[Start of Attachment]

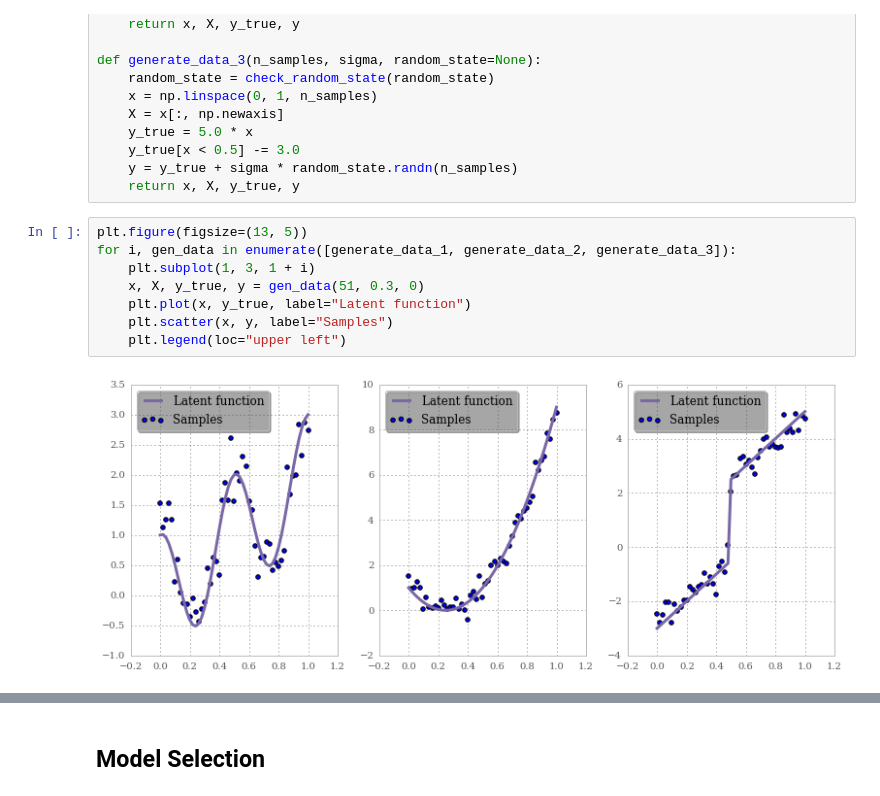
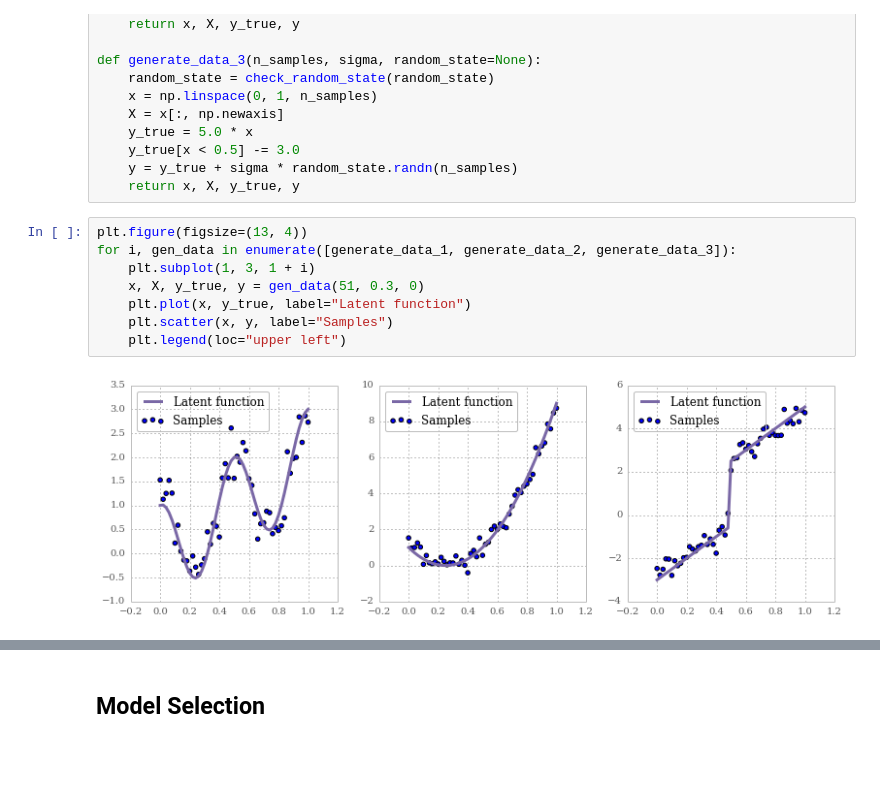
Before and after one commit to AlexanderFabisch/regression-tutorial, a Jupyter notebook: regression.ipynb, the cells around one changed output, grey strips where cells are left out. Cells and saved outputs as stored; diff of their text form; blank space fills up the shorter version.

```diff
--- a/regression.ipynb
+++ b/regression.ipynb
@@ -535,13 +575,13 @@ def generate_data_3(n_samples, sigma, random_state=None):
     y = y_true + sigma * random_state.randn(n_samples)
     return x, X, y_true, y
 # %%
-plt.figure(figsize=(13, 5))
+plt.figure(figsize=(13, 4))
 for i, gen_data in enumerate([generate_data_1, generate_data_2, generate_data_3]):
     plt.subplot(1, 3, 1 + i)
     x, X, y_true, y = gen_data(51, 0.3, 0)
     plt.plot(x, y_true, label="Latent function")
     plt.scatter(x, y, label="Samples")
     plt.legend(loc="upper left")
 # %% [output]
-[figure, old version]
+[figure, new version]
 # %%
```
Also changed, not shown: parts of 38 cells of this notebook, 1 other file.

[End of Attachment]

> **Task details**: Leave the pictures out and return the rest of the material exactly.

> **Written solution**:
Before and after one commit to AlexanderFabisch/regression-tutorial, a Jupyter notebook: regression.ipynb, the cells around one changed output, grey strips where cells are left out. Cells and saved outputs as stored; diff of their text form; blank space fills up the shorter version.

```diff
--- a/regression.ipynb
+++ b/regression.ipynb
@@ -535,13 +575,13 @@ def generate_data_3(n_samples, sigma, random_state=None):
     y = y_true + sigma * random_state.randn(n_samples)
     return x, X, y_true, y
 # %%
-plt.figure(figsize=(13, 5))
+plt.figure(figsize=(13, 4))
 for i, gen_data in enumerate([generate_data_1, generate_data_2, generate_data_3]):
     plt.subplot(1, 3, 1 + i)
     x, X, y_true, y = gen_data(51, 0.3, 0)
     plt.plot(x, y_true, label="Latent function")
     plt.scatter(x, y, label="Samples")
     plt.legend(loc="upper left")
 # %% [output]
-[figure, old version]
+[figure, new version]
 # %%
```
Also changed, not shown: parts of 38 cells of this notebook, 1 other file.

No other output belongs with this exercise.